The tennis balls the instructor provided during the course were larger than Lucy's tiny little head. As you can imagine, this made learning how to "fetch" rather difficult. Instead of insisting that she learn how to retrieve the ball, we focused on her incredible "dancing" skills; Lucy had a natural inclination to walk on her hind legs. The instructor showed me how to turn this seemingly useless behavior into a "dance" that she could perform on command. Her dancing often earned her treats or an affectionate pat on the head.
Unfortunately, I was scheduled to be out of town on business and couldn't make it to the very last class, which was graduation day. I stopped in before I left for my trip to explain the situation to our instructor. I expressed how much I loved the class and how well little Lucy was doing. I thanked them for teaching ME how to teach my dog. Then, I said "I don't actually think dog training school is for dogs at all, I think it is for the parents!" At that moment, the instructor smiled knowingly and said "You have graduated, let me get you a certificate!"

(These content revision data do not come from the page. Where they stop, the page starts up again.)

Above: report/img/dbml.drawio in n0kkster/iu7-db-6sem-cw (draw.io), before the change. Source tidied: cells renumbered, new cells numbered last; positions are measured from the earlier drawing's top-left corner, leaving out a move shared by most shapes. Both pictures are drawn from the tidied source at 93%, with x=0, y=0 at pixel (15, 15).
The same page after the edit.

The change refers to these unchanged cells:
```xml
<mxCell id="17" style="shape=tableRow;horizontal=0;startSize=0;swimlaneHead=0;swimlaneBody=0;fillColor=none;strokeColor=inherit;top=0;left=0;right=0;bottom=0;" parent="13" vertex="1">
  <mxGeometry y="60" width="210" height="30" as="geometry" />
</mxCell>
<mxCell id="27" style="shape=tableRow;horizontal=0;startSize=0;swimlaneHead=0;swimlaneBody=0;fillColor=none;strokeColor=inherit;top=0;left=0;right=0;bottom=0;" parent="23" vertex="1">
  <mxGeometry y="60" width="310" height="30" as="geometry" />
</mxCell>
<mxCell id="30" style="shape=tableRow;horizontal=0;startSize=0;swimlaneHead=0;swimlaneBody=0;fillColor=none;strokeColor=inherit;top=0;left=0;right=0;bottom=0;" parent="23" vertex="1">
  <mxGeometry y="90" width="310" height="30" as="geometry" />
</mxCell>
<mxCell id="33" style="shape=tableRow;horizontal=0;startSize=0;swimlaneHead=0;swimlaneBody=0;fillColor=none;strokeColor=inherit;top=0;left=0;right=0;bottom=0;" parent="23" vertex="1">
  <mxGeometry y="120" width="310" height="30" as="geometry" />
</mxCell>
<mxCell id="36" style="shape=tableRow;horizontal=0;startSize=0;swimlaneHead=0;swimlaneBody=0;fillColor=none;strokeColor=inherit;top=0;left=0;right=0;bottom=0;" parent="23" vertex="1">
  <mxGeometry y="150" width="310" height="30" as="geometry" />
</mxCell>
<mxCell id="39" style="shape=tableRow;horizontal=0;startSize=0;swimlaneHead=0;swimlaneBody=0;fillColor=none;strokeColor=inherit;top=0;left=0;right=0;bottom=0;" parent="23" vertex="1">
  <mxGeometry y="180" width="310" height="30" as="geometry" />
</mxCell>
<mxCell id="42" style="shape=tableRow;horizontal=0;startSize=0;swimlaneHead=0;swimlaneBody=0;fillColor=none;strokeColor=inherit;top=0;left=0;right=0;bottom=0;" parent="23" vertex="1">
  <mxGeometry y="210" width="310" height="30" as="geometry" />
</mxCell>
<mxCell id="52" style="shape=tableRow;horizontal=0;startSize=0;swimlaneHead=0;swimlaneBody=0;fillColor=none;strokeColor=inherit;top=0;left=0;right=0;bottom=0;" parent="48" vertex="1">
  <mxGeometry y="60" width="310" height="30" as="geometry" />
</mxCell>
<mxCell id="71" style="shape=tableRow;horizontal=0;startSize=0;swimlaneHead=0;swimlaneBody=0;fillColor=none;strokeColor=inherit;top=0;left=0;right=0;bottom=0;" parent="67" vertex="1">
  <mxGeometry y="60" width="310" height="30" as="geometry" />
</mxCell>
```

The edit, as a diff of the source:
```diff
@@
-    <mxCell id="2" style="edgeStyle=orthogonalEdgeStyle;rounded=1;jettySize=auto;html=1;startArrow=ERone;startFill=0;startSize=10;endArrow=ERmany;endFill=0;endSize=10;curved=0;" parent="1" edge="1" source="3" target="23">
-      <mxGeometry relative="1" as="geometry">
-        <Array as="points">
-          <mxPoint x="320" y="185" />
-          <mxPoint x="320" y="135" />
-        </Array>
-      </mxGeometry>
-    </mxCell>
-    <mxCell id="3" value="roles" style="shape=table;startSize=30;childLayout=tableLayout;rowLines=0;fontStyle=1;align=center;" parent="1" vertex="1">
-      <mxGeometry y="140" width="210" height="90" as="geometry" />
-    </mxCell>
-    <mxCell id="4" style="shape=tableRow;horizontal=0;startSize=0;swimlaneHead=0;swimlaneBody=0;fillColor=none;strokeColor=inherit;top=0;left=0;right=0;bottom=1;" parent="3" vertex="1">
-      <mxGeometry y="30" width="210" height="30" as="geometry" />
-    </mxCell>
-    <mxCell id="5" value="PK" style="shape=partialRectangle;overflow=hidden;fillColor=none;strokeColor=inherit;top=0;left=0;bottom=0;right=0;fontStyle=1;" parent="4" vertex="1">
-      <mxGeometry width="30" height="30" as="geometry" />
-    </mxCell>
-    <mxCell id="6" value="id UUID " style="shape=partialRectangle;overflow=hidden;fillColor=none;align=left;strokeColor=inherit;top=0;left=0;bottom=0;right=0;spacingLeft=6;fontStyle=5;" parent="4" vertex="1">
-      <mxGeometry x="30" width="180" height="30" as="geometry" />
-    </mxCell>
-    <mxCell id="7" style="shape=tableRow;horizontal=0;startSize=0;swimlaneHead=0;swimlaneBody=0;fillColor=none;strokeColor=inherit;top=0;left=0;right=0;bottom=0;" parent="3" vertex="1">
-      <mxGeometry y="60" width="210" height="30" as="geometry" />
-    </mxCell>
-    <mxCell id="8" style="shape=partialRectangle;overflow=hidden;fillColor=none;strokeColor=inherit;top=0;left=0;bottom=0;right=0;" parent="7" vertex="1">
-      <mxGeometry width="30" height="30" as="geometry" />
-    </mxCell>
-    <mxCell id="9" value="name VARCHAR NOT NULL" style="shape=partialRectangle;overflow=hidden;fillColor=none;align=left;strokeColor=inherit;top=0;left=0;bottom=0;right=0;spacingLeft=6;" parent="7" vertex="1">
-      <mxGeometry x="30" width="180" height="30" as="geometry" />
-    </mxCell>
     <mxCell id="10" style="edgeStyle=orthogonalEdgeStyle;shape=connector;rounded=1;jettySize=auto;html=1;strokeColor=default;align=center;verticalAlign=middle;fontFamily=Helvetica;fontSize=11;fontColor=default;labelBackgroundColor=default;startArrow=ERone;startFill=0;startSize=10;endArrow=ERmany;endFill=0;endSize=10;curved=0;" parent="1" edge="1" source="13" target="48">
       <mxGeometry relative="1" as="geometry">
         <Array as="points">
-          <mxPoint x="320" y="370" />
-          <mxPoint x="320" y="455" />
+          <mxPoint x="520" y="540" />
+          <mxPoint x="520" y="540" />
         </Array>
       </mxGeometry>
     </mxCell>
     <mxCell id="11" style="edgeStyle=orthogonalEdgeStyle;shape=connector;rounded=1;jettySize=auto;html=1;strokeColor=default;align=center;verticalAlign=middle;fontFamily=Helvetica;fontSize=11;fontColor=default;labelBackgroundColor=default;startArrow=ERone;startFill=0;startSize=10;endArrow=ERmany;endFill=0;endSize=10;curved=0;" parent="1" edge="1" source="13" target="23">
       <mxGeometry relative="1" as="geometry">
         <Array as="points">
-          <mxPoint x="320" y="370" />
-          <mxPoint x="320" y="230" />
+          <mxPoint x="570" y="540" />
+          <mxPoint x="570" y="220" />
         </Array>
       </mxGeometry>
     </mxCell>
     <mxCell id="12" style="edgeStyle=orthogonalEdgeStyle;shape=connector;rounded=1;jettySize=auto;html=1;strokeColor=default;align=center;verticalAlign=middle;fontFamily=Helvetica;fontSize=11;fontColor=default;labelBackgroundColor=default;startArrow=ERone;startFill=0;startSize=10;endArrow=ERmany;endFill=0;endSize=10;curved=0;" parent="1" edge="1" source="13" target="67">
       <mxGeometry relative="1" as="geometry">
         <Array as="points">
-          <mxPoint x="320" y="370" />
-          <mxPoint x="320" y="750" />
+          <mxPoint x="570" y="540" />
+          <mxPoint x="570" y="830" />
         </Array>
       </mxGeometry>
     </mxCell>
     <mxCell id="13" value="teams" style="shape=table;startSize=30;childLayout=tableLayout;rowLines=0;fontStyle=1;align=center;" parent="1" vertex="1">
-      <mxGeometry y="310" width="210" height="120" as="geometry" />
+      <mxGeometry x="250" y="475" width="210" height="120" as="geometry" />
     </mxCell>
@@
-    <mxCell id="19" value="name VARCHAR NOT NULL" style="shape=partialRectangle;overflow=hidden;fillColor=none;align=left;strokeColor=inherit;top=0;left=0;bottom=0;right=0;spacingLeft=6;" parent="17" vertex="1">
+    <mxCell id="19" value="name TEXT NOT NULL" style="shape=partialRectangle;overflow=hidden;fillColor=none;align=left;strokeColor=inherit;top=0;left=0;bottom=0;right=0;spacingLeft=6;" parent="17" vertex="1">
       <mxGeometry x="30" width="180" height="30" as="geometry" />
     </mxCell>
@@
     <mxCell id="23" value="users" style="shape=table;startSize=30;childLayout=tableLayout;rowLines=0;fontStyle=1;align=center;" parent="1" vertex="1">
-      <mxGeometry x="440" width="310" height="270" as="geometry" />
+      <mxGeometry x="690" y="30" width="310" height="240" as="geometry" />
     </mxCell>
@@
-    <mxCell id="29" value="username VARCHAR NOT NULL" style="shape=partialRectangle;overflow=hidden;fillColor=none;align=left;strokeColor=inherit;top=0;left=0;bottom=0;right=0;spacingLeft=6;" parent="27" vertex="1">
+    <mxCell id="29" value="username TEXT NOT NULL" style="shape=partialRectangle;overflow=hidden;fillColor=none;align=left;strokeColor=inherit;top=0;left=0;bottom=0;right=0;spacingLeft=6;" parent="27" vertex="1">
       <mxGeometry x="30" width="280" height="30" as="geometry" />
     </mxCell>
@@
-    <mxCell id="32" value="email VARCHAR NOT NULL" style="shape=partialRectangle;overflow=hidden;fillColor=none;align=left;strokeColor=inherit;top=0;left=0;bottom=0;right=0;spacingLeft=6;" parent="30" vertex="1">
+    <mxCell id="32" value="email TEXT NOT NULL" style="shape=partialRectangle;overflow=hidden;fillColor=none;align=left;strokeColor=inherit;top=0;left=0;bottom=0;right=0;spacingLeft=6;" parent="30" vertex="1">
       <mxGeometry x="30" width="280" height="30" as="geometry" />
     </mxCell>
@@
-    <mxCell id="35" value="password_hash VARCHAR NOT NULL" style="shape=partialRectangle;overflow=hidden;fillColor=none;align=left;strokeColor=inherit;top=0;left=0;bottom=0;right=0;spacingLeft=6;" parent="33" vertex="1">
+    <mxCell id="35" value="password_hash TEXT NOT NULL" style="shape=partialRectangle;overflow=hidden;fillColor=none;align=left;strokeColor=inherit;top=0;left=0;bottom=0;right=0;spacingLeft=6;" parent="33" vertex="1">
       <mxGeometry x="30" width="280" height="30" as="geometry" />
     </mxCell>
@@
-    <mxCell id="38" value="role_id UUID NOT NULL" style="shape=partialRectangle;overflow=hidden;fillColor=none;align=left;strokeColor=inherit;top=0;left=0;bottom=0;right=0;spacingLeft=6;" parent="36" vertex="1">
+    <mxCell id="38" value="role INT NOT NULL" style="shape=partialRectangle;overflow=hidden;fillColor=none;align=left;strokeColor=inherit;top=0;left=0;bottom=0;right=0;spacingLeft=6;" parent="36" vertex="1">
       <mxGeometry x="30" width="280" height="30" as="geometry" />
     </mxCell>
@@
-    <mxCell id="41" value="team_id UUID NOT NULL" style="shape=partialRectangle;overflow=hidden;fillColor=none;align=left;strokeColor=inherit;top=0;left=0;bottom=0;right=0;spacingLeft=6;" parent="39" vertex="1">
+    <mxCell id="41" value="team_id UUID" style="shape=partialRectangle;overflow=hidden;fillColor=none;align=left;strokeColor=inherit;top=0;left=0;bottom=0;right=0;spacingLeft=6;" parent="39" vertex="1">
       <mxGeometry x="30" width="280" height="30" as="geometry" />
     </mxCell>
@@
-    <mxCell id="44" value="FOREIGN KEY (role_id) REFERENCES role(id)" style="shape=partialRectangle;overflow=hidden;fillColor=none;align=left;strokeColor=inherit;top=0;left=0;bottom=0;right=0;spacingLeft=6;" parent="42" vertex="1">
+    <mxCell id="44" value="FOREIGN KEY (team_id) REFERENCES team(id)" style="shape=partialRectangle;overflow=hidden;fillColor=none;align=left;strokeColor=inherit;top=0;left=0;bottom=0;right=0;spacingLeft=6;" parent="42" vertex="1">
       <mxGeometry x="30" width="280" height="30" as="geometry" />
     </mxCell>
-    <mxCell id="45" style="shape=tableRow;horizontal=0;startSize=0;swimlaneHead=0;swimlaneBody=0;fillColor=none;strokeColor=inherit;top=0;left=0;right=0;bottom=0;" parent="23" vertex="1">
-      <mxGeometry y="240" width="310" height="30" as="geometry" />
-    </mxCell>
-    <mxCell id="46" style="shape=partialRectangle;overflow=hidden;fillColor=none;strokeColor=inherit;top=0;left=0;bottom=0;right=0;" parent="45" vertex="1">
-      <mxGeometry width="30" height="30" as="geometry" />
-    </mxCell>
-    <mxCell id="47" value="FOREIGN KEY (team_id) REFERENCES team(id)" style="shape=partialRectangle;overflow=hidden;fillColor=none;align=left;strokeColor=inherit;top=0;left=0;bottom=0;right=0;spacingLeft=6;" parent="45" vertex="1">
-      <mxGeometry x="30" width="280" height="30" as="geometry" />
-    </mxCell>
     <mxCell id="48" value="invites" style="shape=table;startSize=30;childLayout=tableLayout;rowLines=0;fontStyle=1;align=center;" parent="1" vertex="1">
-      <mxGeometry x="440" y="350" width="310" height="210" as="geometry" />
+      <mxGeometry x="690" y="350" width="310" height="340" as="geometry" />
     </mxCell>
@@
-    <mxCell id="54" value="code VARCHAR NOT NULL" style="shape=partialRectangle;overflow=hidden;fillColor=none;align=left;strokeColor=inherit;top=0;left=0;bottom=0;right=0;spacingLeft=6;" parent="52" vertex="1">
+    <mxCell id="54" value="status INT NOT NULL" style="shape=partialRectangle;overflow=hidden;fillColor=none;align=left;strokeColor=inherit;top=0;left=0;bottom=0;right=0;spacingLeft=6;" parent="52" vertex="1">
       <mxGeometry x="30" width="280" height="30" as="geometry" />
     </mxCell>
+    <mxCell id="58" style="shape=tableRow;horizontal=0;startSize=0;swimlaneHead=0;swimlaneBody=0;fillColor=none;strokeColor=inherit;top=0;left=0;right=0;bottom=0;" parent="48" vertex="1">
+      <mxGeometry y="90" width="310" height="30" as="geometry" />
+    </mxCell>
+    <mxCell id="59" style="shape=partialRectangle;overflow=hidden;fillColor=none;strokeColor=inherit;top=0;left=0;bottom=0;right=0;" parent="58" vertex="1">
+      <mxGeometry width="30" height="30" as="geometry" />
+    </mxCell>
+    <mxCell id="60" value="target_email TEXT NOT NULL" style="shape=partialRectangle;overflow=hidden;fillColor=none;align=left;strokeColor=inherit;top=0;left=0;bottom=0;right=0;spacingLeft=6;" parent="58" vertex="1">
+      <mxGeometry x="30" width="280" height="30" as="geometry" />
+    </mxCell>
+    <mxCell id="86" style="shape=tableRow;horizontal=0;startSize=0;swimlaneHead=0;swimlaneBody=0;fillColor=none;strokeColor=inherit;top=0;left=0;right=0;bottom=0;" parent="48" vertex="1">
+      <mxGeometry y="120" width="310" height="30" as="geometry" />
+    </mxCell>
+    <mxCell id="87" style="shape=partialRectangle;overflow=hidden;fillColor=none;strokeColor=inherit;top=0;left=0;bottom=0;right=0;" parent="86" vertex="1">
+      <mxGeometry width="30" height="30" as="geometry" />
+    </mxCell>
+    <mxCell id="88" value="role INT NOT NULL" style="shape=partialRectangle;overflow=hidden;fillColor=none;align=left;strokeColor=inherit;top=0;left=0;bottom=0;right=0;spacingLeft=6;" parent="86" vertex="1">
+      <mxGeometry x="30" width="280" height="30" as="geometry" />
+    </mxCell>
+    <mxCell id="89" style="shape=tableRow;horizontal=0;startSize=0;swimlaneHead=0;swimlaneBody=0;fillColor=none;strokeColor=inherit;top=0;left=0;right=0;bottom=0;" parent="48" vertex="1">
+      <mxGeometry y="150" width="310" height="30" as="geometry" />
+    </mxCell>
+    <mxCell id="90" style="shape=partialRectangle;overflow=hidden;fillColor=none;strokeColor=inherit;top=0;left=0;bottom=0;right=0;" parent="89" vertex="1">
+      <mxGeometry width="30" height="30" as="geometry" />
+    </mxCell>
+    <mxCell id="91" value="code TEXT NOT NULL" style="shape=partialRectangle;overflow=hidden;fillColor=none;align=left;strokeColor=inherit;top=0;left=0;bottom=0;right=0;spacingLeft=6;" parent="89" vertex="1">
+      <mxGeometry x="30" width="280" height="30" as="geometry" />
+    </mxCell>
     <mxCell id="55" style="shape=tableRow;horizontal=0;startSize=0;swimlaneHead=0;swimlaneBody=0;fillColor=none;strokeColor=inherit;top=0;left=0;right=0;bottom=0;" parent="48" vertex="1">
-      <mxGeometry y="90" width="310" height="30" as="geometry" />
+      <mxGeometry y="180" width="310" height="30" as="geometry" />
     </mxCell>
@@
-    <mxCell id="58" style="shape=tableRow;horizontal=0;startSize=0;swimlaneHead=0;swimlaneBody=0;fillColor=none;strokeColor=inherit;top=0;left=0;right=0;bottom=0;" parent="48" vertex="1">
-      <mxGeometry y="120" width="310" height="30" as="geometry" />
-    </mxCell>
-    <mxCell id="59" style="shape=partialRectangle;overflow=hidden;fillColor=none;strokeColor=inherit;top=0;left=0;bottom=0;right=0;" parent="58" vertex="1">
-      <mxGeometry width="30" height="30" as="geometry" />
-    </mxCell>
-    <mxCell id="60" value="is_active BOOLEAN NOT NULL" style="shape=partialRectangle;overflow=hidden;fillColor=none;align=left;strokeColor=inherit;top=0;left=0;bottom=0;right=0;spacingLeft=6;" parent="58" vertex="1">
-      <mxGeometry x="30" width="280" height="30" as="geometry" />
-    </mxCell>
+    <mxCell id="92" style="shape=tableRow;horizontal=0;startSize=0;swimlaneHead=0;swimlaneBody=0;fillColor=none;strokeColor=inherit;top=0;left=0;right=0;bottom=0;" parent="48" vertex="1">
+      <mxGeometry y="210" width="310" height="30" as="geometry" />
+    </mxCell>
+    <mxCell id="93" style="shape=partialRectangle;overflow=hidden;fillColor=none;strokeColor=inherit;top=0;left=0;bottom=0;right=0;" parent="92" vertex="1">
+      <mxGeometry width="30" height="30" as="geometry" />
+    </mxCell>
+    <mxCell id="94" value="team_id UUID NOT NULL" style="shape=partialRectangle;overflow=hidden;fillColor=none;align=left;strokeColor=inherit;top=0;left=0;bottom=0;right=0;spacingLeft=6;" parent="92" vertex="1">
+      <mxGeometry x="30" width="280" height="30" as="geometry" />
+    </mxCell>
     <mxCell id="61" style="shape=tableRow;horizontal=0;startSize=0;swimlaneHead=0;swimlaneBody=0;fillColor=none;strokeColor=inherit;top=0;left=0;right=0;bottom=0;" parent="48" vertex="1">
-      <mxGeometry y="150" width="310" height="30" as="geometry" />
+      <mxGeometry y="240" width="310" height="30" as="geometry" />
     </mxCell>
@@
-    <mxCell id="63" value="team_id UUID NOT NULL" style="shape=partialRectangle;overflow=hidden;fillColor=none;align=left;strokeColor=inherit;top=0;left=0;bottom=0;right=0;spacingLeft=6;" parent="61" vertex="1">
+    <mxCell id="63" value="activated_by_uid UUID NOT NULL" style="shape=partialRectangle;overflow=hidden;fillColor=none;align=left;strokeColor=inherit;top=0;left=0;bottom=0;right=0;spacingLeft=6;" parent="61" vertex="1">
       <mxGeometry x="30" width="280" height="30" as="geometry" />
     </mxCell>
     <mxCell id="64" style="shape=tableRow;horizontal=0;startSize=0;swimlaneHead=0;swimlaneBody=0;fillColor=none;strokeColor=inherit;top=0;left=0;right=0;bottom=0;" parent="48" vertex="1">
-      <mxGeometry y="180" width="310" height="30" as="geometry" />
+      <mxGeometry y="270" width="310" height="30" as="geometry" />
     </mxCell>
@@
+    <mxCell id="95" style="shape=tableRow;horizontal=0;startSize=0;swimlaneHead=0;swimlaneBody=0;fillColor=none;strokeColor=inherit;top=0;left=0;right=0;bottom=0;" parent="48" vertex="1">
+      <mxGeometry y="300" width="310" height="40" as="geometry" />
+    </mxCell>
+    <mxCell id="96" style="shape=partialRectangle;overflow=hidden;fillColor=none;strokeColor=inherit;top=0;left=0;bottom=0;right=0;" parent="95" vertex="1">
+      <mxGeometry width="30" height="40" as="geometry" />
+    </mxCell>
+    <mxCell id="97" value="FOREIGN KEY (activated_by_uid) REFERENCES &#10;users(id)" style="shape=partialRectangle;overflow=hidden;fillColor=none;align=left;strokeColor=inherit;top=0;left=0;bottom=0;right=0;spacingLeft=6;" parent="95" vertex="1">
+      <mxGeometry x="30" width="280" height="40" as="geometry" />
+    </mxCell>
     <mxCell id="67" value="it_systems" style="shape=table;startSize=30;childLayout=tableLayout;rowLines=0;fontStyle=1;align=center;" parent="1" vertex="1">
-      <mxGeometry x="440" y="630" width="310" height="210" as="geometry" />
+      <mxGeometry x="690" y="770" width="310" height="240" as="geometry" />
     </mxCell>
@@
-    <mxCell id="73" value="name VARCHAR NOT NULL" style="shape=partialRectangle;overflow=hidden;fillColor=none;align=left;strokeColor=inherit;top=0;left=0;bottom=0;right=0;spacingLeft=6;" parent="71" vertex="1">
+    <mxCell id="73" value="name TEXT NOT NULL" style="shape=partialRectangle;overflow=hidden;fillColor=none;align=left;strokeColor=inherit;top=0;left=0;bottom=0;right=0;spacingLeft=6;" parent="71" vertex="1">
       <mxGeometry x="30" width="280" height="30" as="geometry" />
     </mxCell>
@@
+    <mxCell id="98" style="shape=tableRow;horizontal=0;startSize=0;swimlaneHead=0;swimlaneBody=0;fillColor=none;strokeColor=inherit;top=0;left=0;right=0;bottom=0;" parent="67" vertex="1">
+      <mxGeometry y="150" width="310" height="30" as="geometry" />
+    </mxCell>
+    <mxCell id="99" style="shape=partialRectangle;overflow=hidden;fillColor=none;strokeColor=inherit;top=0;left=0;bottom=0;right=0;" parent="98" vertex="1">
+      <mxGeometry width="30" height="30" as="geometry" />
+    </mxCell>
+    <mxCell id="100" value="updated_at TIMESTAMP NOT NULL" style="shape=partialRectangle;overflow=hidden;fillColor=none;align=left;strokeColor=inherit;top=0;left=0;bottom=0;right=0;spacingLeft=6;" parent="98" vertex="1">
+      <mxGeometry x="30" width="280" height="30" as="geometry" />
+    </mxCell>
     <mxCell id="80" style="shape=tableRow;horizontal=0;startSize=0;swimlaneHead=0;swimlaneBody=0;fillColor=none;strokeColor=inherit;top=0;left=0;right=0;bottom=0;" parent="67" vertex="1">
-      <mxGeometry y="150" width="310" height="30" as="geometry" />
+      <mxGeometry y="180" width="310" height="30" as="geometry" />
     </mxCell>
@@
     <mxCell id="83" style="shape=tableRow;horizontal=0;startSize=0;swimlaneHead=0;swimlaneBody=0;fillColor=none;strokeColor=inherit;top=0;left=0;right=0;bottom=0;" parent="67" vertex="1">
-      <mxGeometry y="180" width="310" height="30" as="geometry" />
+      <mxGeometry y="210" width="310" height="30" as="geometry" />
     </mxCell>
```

Today, as I passed a local dog training school, I recalled this great experience of training Lucy all those years ago. Those thoughts led me into thoughts of the training model that the American school system has used for decades. Why aren't our schools more like dog training schools?
We are constantly pushing kids through a one-size-fits-all educational system that doesn't recognize student strengths and try's to convince every single student and parent that college (the fancy dog show) is the only option for success. Schools don't accommodate different learning styles nor do they encourage independence. There is no curriculum that promotes entrepreneurship, nor are there any courses that teach character development skills, which have been proven to be far more useful in the "real world" than educational knowledge alone.
What if your child is a "golden retriever" but is never encouraged to go fetch things? Maybe your child is an "English Bulldog" being dressed in pink sweaters and forced to perform at the dog show. Or maybe your child is like my Lucy who was too small to fetch the tennis ball but loved to dance as a young puppy (she now prefers to herd the goats on our tiny farm). If we had insisted on teaching her to fetch, we may never have discovered her many other talents.
I think it is time we start teaching to our children's strengths and abilities. I think we should encourage them to discover areas in which they excel and praise their efforts and accomplishments. We should set them up for success by realizing that not every student is right for college. We should also support trade jobs, life skills, and entrepreneurship as valid options.
Most of all, I think we should expect parents to be involved so the teachers can teach instead of doing double duty as a disciplinarian or social worker. Strong parenting skills are just as important to a child's educational success as they are to a puppy's training success. For example, parents should learn that when their child makes a mistake, "rubbing their nose in it" isn't the most effective course of action. Positive reinforcements are far more effective than emphasizing on your child's mistakes.
Dog training was amazing for Lucy, for myself, and for my kids, who also attended. It taught us a great deal... much more than it taught Lucy. Lucy never went to the Eukanuba Dog Show, she never did learn to fetch, and she gave up dancing for herding goats but, she is productive, healthy, and happy. Isn't that really all we want for our children?
Live Inspired Now,
Inspired Life Coach | Author | Speaker